Jenny Ramirez Calderon, University of Colorado, Boulder
Friday, February 16, 2018
3:30-4:30 PM
1528 C.C. Little Building Map
Soil liquefaction continues to cause devastating damage to the built environment during earthquakes. In recent years, earthquakes in Christchurch-New Zealand (2010-2011), Tohoku-Japan (2011), Muisne-Ecuador (2016), have caused widespread liquefaction resulting in unacceptable settlement, tilt and deformation of buildings, especially those on shallow foundations. Field observations from such events provide valuable information about the behavior of soil and the response of structures, but a scarcity of instrumentation means that detailed recordings of the soil and structure responses from the time of the earthquake are lacking. Data is especially sparse regarding the performance and effectiveness of liquefaction mitigation strategies. Numerical and experimental studies have been performed at the University of Colorado Boulder to generate new case histories under controlled conditions. This presentation will summarize trends from both physical and numerical models, focusing on how structural performance is affected by some common liquefaction mitigation approaches
Building: C.C. Little Building
Event Type: Lecture / Discussion
Tags: Lecture

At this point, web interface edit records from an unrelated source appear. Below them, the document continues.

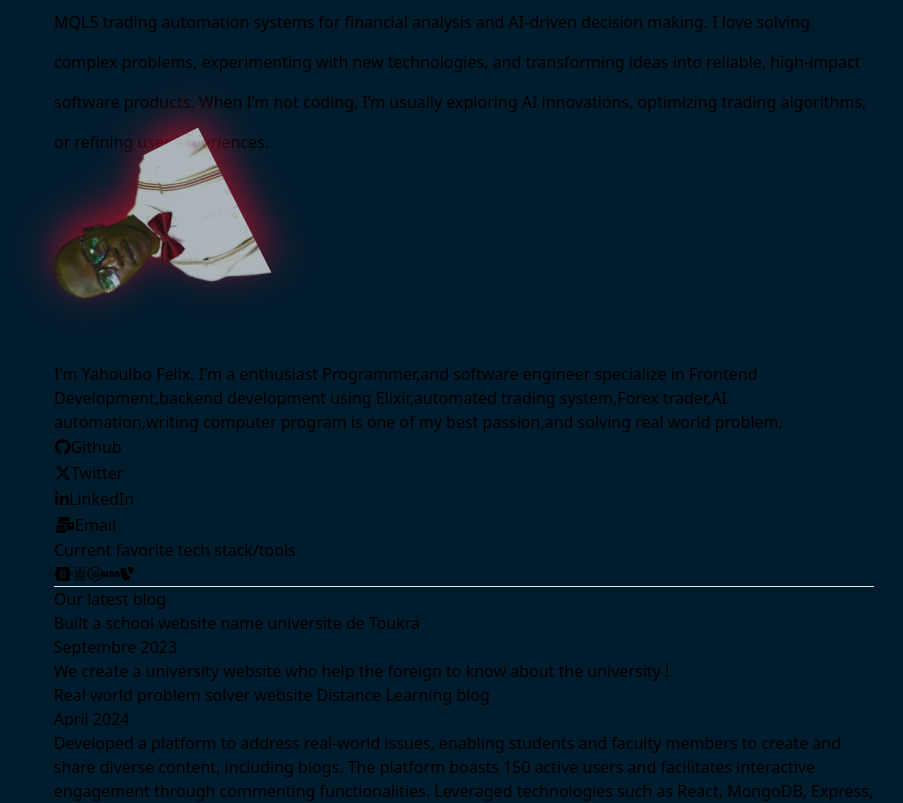
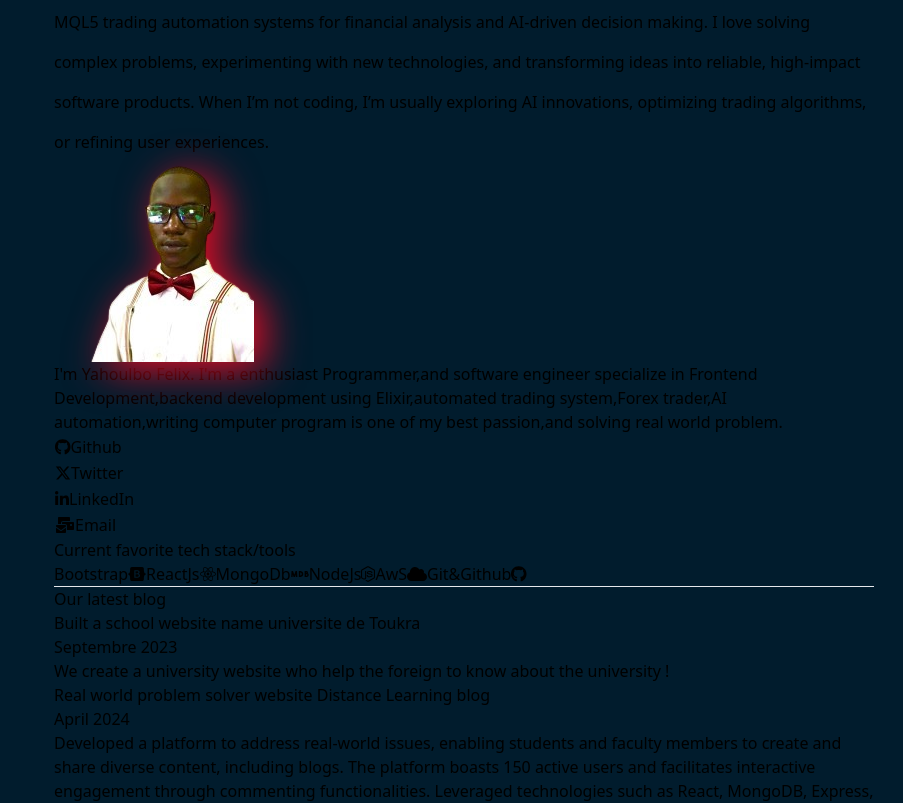
Before and after one commit to kal2be/portfolio, a React (Vite) app: page / in a window 1280 px wide. Shown: the part 400-1203 px from the top of the page, without its empty margins (151-1054 px from the left). Built offline with nearby package versions, Linux system fonts and the light colour scheme; a web font is replaced by a local one.

Commit message:
modification option

```diff
--- a/index.html
+++ b/index.html
@@ -4,7 +4,7 @@
     <meta charset="UTF-8" />
     <link rel="icon" type="image/svg+xml" href="/devsoftware.jpg" />
     <meta name="viewport" content="width=device-width, initial-scale=1.0" />
-    <title>Yahoulbo felix portfolio</title>
+    <title>kalibe portfolio</title>
   </head>
   <body>
     <div id="root"></div>
--- a/src/App.jsx
+++ b/src/App.jsx
@@ -12,20 +12,20 @@ import Service from './service/Service';
 
 const App = () => {
   const [isloaded,setIsloaded]=useState(false);
-  useEffect(()=>{
-      setTimeout(() => {
-          setIsloaded(true)
-      },7000);
-  },[])
-  if(!isloaded){
-     return(
-      <div className='preloader bg-gray-100'>
-       <span className='animation1'>D</span>
-        <span className='animation2'>E</span>
-        <span className='animation2'>V</span>
-       </div>
-     )
-  }
+  // useEffect(()=>{
+  //     setTimeout(() => {
+  //         setIsloaded(true)
+  //     },7000);
+  // },[])
+  // if(!isloaded){
+  //    return(
+  //     <div className='preloader bg-gray-100'>
+  //      <span className='animation1'>D</span>
+  //       <span className='animation2'>E</span>
+  //       <span className='animation2'>V</span>
+  //      </div>
+  //    )
+  // }
   return(
    <BrowserRouter>
       <Navbar/>
--- a/src/about/About.tsx
+++ b/src/about/About.tsx
@@ -17,20 +17,6 @@ function About() {
                   className="w-[700px] h-[700px] border border-purple-500 rounded-full absolute top-20 right-[-200px]"
                 />
               </div>
-
-{/* <h2 className='md:text-lg font-medium my-2 opacity-55 text-lg '>About my-Self
-</h2>
-<div className='my-2 text-lg'>
-    <p>Hello my name is <span className='text-[#e80b24]'>Yahoulbo Felix</span>,i'm a software developer,student,self motivator,programmer.</p>
-    <br />
-    <p>As i say,i'm a hard-worker and my ability to learn fast help me alot for entirely my life.</p>
-</div>
-<div className='text-lg my-4'>
-
-    <h3 className='text-lg font-bold opacity-75 text-[#e80b24]'>About my current work</h3>
-    <p>As a developper,i'm currently seeking for a junior Developer opportunity to further enhance skills in
-      HTML,CSS3, JavaScript, React.js(Next.js), TypeScript, Node.js and MongoDb while gained practical experience in a professional environment!</p>
-</div> */}
   <section
       id="about"
       className=" py-12 bg-[#011c2d]  text-white overflow-hidden"
@@ -90,7 +76,7 @@ function About() {
           initial={{ opacity: 0, x: 60 }}
           whileInView={{ opacity: 1, x: 0 }}
           transition={{ duration: 0.8 }}
-          className="grid grid-cols-2 gap-6"
+          className="grid md:grid-cols-2 gap-6"
         >
 
           <div className="bg-white/5 backdrop-blur-xl border border-white/10 p-6 rounded-xl">
--- a/src/app.scss
+++ b/src/app.scss
@@ -80,7 +80,7 @@ border: 1px solid rgb(49, 117, 226);
 
 
 ::-webkit-scrollbar{
-    width: 3px;
+    width: 1px;
 }
 
 ::-webkit-scrollbar-track{
--- a/src/component/Body.jsx
+++ b/src/component/Body.jsx
@@ -9,8 +9,8 @@ initial={{opacity:0,y:20}}
 transition={{duration:1}}
 whileInView={{opacity:1,y:0}}>
 
-    <h2 className="text-xl text-white my-1 mx-2">Yahoulbo Felix</h2>
-    <p className="text-md text-gray-300 mx-2">Software Engineer</p>
+    <h2 className="text-xl text-white my-1 mx-3">Yahoulbo Felix</h2>
+    <p className="text-md text-gray-300 mx-3">Software Engineer</p>
    <div className="p-4 shadow-sm max-h-80 overflow-y-auto scroll-m-3 my-2">
      <p className="my-p lg:pe-7 text-gray-300 text-lg my-1 font-sans  ">
     Hi, I’m Yahoulbo Felix, a highly motivated Computer Scientist and Software Engineer with a passion for creating fast, responsive, and visually engaging web experiences.
--- a/src/component/Build.jsx
+++ b/src/component/Build.jsx
@@ -1,9 +1,10 @@
 import { FontAwesomeIcon } from '@fortawesome/react-fontawesome'
-import {  faBootstrap, faGithub, faLinkedinIn, faMdb, faNodeJs, faReact, faXTwitter,faTypo3} from '@fortawesome/free-brands-svg-icons'
-import {  faArrowRight, faMailBulk} from '@fortawesome/free-solid-svg-icons'
+import {  faBootstrap, faGithub, faLinkedinIn, faMdb, faNodeJs, faReact, faXTwitter} from '@fortawesome/free-brands-svg-icons'
+import {  faArrowRight, faCloud, faMailBulk} from '@fortawesome/free-solid-svg-icons'
 import "./build.scss"
 import { Link } from 'react-router-dom'
 import {motion} from "framer-motion"
+import { faGithubAlt } from '@fortawesome/free-brands-svg-icons/faGithubAlt'
 function Build() {
   return (
     <div className='lg:mt-20 mt-10'>
@@ -24,12 +25,13 @@ function Build() {
       {/* _+++++++++++++++++++ the current skills that we working _++++++++++++++++++++++ */}
       <div className='my-20'>
        <h2 className='text-xl font-medium text-white'>Current favorite tech stack/tools</h2>
-       <div className='text-gray-400 text-3xl flex justify-between  w-52 mt-6'>
-       <FontAwesomeIcon icon={faBootstrap}/>
-       <FontAwesomeIcon icon={faReact}/>
-       <FontAwesomeIcon icon={faNodeJs}/>
-       <FontAwesomeIcon icon={faMdb}/>
-       <FontAwesomeIcon icon={faTypo3}/>
+       <div className='text-gray-400 grid lg:grid-cols-6 grid-cols-3 justify-between md:gap-4 gap-2  mt-6'>
+       <span className='border border-gray-700 p-2 flex justify-between gap-1 items-center'>Bootstrap<FontAwesomeIcon icon={faBootstrap} className='text-blue-400'/></span>
+       <span className='border border-gray-700 p-2 flex justify-between gap-1 items-center'>ReactJs<FontAwesomeIcon icon={faReact} className='text-blue-400'/></span>
+       <span className='border border-gray-700 p-2 flex justify-between gap-1 items-center'>MongoDb<FontAwesomeIcon icon={faMdb} className='text-green-400'/></span>
+       <span className='border border-gray-700 p-2 flex justify-between gap-1 items-center'>NodeJs<FontAwesomeIcon icon={faNodeJs} className='text-yellow-400'/></span>
+       <span className='border border-gray-700 p-2 flex justify-between gap-1 items-center'>AwS<FontAwesomeIcon icon={faCloud} className='text-yellow-800'/></span>
+       <span className='border border-gray-700 p-2 flex justify-between gap-1 items-center'>Git&Github<FontAwesomeIcon icon={faGithub} /></span>
        </div>
       </div>
 
--- a/src/footer/Footer.jsx
+++ b/src/footer/Footer.jsx
@@ -40,10 +40,10 @@ function Footer() {
     <div className="flex justify-between items-center my-6 text-white">
         <p>&copy; <span className="text-[#e80b24]">Kalibe Group Inc</span> {date}</p>
         <div className="flex gap-3 justify-between text-xl">
-          <Link>  <FontAwesomeIcon icon={faWhatsapp}/></Link>
+          <Link>  <FontAwesomeIcon icon={faWhatsapp} className="text-green-600"/></Link>
             <Link to="https://github.com/kal1be"><FontAwesomeIcon icon={faGithub}/></Link>
-           <Link> <FontAwesomeIcon icon={faXTwitter}/></Link>
-          <Link>  <FontAwesomeIcon icon={faLinkedin}/></Link>
+           <Link> <FontAwesomeIcon icon={faXTwitter} className="text-black"/></Link>
+          <Link>  <FontAwesomeIcon icon={faLinkedin} className="text-blue-900"/></Link>
         </div>
     </div>
     </div>
--- a/src/navbar/Navbar.jsx
+++ b/src/navbar/Navbar.jsx
@@ -11,7 +11,7 @@ function Navbar() {
      <div className="wrapper flex justify-between items-center rounded-lg">
       <div className="">
 
-        <h2 className=" font-bold text-xl" id="felix">Yahoulbo Felix</h2>
+        <h2 className=" font-bold text-lg" id="felix">Yahoulbo Felix</h2>
       </div>
       <div>
         <ul className="md:flex gap-12 justify-between text-sm" id={open?"open":"close"}>
```
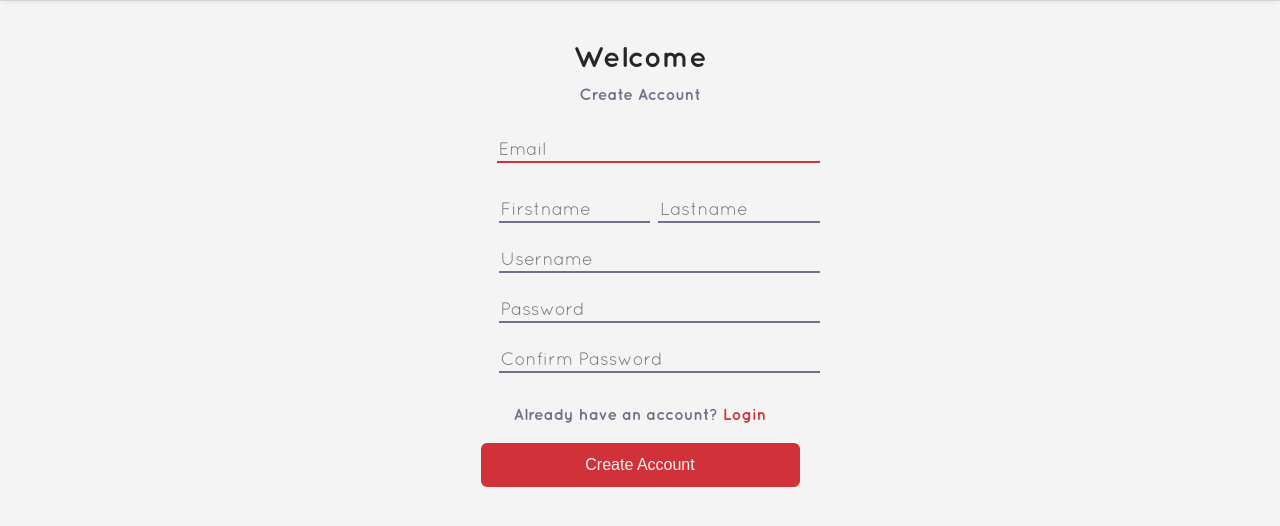
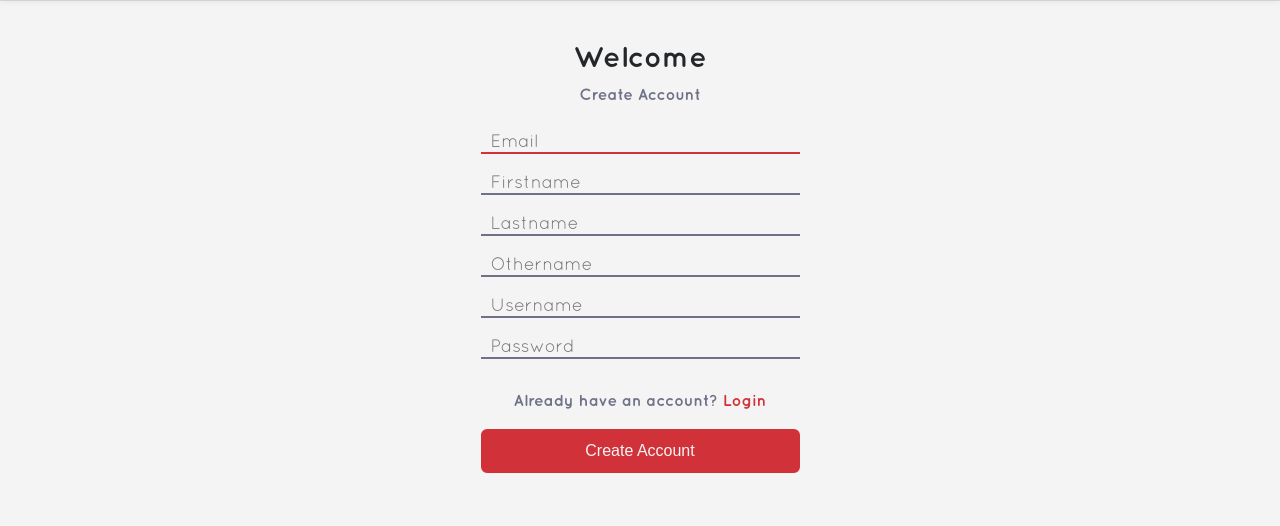
Before and after one commit to misocho/questioner, a Python web app: template UI/templates/signup.html in a window 1280 px wide. Shown: the part 100-626 px from the top of the page. Run offline with Jinja, Linux system fonts and the light colour scheme; the template is opened without the code that fills it, so the values that code supplies are empty.

Commit message:
[start #163681226] edits signup signin UI

```diff
--- a/UI/static/signup-in.css
+++ b/UI/static/signup-in.css
@@ -48,8 +48,6 @@
 .textbox{
     width: 100%;
     overflow: hidden;
-    padding-right: 10px;
-    padding-left: 10px;
     font-size: 20px;
     padding-bottom: 0;
     padding-top: 10px;
@@ -59,6 +57,8 @@
 
 
 .textbox input{
+    padding: 0 10px;
+    margin: 0;
     font-family: Quicksand;
     text-align: none;
     border: none;
@@ -67,8 +67,6 @@
     font-size: 18px;
     width: 100%;
     height: 100%;
-    margin: 8px;
-    margin-bottom: 0;
     background: transparent;
     border-bottom: 2px solid #6f7287;
 }
@@ -78,25 +76,6 @@ input:focus{
     outline: none !important;
     color: #d13239;
     transition: .3s;
-}
-
-
-#left{
-    width: 50%;
-    float: left;
-}
-
-#right{
-    width: 50%;
-    float: left;
-}
-
-.firstname{
-    padding-right: 10px;
-}
-
-.lastname{
-    padding-left: 10px;
 }
 
 .account{
@@ -118,7 +97,7 @@ input:focus{
     margin: 0;
 }
 
-.signup-btn{
+#signup-btn{
     padding: 10px;
     background: #d13239;
     font-size: 1rem;
--- /dev/null
+++ b/UI/static/signup.js
@@ -0,0 +1,5 @@
+// Create a new user
+var signUp = document.getElementById('signup-btn');
+function register(event){
+    let firstname = document.getElementById('firstname')
+}
--- a/UI/static/style.css
+++ b/UI/static/style.css
@@ -171,10 +171,6 @@ nav ul li a:hover {
     display: inline-block;
 }
 
-#signup-btn{
-    padding: 10px;
-    margin: 10px;
-}
 #signup-btn a{
     background: #d13239;
     padding: 0.5em 1.5em;
--- a/UI/templates/signin.html
+++ b/UI/templates/signin.html
@@ -46,7 +46,7 @@
                         Don't have an account? <a href="signup.html">Signup</a>
                     </div>
                     <div class="button">
-                        <input class="signup-btn" type="button" name="" value="Signin">
+                        <input id="signup-btn" type="button" name="" value="Signin">
                     </div>
                     </form>
                 </div>
--- a/UI/templates/signup.html
+++ b/UI/templates/signup.html
@@ -34,42 +34,40 @@
                     <div class="main-form">
                         <form>
                             <div class="textbox" class="email-textbox">
-                                <input type="text" placeholder="Email" name="" value="" autofocus>
+                                <input type="text" placeholder="Email" id="email" name="" value="" autofocus>
                             </div>
-                            <div id="names-box">
-                                <div id="left">
                             <div class="firstname">
                                 <div class="textbox">
-                                            <input type="text" placeholder="Firstname" name="" value="" autofocus>
+                                    <input type="text" placeholder="Firstname" id="firstname" name="" value="">
                                 </div>
                             </div>
-                                </div>
-                                <div id="right">
                             <div class="second-name">
                                 <div class="textbox">
-                                            <input type="text" placeholder="Lastname" name="" value="" autofocus>
+                                    <input type="text" placeholder="Lastname" name="" id="lastname" value="">
                                 </div>
+                            </div>
+                            <div class="other-name">
+                                <div class="textbox">
+                                    <input type="text" placeholder="Othername" name="" id="othername" value="">
                                 </div>
                             </div>
                             <div class="textbox">
-                                    <input type="text" placeholder="Username" name="" value="" autofocus>
+                                <input type="text" placeholder="Username" name="" id="username" value="" autofocus>
                             </div>
                             <div class="textbox">
-                                    <input type="password" placeholder="Password" name="" value="">
-                                </div>
-
-                                <div class="textbox">
-                                    <input type="password" placeholder="Confirm Password" name="" value="">
-                                </div>
-                            </div>
+                                <input type="password" placeholder="Password" name="" id="password" value="">
                             </div>
                             <div class="account page-text">
                                 Already have an account? <a href="signin.html">Login</a>
                             </div>
                             <div class="button">
-                        <input class="signup-btn" type="button" name="" value="Create Account">
+                                <input id="signup-btn" type="button" name="" value="Create Account">
                             </div>
                         </form>
+
+                    </div>
+                </div>
+
             </div>
         </div>
     </div>
```
Lines whose indentation alone changed are shown as unchanged.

Source: Happening @ Michigan from Earth and Environmental Sciences